In moderation, I consider coffee to be a pretty potent health food. Coffee beans are actually the seeds inside a bright red berry, which is sometimes called a coffee cherry. Like nearly all plant based foods, both the berries and the seeds are rich in antioxidants. In fact a recent study found that java is the No. 1 source of antioxidants in the American diet. That may be one of the reasons its consumption is linked to a lower rate of a number of diseases. A recent study that followed a Native American population for more than seven years, where the prevalence of diabetes was between 40 and 70 percent, found that people with the highest coffee intakes had a 67 percent lower risk of developing diabetes compared to non coffee drinkers. Other research shows that compared to non-coffee drinkers, those who indulge are likely to experience a lower risk of colon cancer, liver cirrhosis, gallstones, and Parkinson's.

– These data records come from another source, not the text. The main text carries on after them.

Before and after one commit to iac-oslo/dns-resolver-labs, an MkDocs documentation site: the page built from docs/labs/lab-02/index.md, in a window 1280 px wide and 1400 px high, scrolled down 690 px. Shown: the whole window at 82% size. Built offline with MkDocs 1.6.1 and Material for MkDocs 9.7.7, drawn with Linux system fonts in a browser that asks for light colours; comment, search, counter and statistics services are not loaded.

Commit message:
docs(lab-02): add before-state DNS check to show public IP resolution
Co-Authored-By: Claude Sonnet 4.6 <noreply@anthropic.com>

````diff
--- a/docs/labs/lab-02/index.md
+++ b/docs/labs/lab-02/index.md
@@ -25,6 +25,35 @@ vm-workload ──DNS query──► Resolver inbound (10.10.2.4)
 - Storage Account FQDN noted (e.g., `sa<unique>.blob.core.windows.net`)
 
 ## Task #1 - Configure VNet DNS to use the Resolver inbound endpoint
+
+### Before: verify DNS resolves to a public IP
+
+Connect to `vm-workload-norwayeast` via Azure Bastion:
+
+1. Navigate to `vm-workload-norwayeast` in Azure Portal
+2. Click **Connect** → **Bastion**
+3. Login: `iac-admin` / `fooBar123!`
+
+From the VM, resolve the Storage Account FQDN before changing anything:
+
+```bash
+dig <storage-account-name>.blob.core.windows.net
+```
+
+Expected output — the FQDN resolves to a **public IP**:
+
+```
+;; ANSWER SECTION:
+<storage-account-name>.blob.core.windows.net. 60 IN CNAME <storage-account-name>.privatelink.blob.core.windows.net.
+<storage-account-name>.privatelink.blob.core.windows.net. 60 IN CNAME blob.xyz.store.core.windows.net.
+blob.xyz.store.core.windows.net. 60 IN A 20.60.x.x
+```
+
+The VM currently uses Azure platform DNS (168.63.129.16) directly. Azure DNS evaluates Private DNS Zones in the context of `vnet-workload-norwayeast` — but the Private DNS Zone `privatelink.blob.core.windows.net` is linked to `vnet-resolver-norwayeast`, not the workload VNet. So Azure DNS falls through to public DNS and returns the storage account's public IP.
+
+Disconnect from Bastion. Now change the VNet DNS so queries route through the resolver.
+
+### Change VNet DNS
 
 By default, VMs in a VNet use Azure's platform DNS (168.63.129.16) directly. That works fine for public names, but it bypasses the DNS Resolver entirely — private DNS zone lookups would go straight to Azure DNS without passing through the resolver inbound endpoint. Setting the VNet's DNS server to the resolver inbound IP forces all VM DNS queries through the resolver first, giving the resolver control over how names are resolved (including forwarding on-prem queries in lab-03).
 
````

How to Eat:
These studies aren’t a green light for cranking up your intake to a pot a day, but it’s good to know that if you have no intention of giving up your morning cup of Joe, it may provide some disease protection. I recommend sticking with one cup in the morning, jazzed up with organic skim milk or a dairy free alternative (soy, hemp, etc.) for a little protein and calcium, along with spices like cinnamon and nutmeg, which offer an extra antioxidant boost. Or on those mornings when I need a little more kick I toss one teaspoon of freshly ground coffee beans to my smoothie (it’s awesome with frozen cherries, almond butter, organic skim or soy milk and a scoop of rolled oats).
I adore tea – black, green, white, oolong, hot, iced, spiced – so I’m thrilled that it’s such an amazing superfood. Studies show that tea is tied to better bone density, slower bone loss, a stronger immune system and a reduction in belly fat. Regular tea drinkers also have a 20 to 30 percent lower risk of heart disease and 40 to 60 percent lower risk of stroke, probably because the potent antioxidants tea packs fight inflammation and prevent blood vessels from hardening. Tea also boosts brain health. One study found that Japanese adults who sip more than two cups a day had over a 50 percent lower risk of age-related memory declines compared to those who drank less than three cups a week. It’s is also an effective energy booster — rats given green tea were able to swim 24 percent longer before becoming exhausted, but it’s lower in caffeine than coffee — 1 cup only provides 25 to 50 mg of caffeiene, compared to about 100 mg in java. And finally, tea is a major anti-ager. Research shows that the cells of regular tea drinkers have a younger biological age than non-drinkers.
How to Eat:
In my newest book I include tea as both a beverage and a natural seasoning. I whip loose tea leaves into smoothies, combine them with pepper and other herbs like thyme as a rub for chicken or tofu, or use brewed tea as a marinade for shrimp. It also makes a flavorful liquid for steaming veggies, or as a broth for soup, whole grain noodles or whole grain rice. Sipped or swallowed, it’s a great way to enjoy both flavor and health benefits!
Cynthia Sass is a registered dietitian with master's degrees in both nutrition science and public health. Frequently seen on national TV she's a SHAPE contributing editor and nutrition consultant to the New York Rangers and Tampa Bay Rays. Her latest New York Times best seller is Cinch! Conquer Cravings, Drop Pounds and Lose Inches.